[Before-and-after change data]
┌────────

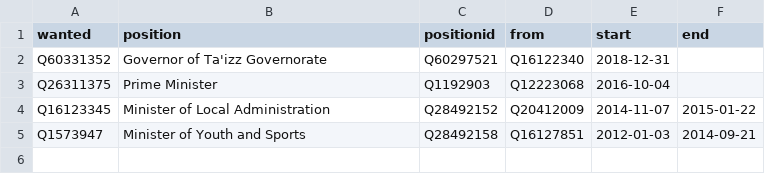
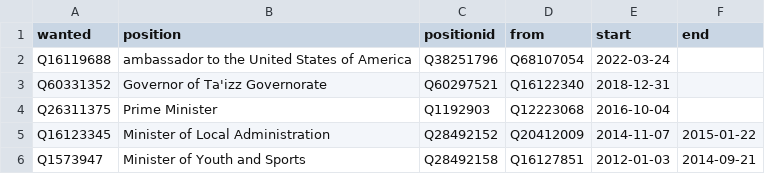
Before and after one commit to every-politician-scrapers/yemen, a CSV file: html/predecessors.csv, drawn as a sheet; the diff names each change by its address in the sheet, - before the commit and + after, or states it on an @@ line.

```diff
--- a/html/predecessors.csv
+++ b/html/predecessors.csv
+row 2: Q16119688 | ambassador to the United States of America | Q38251796 | Q68107054 | 2022-03-24
```
Also changed, not shown: html/bio.csv, html/current.csv, 4 other files.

└────────

> Work to be completed: Copy the lines from the entries above in which the word "html" appears.

> Exercise output:
Before and after one commit to every-politician-scrapers/yemen, a CSV file: html/predecessors.csv, drawn as a sheet; the diff names each change by its address in the sheet, - before the commit and + after, or states it on an @@ line.
--- a/html/predecessors.csv
+++ b/html/predecessors.csv
Also changed, not shown: html/bio.csv, html/current.csv, 4 other files.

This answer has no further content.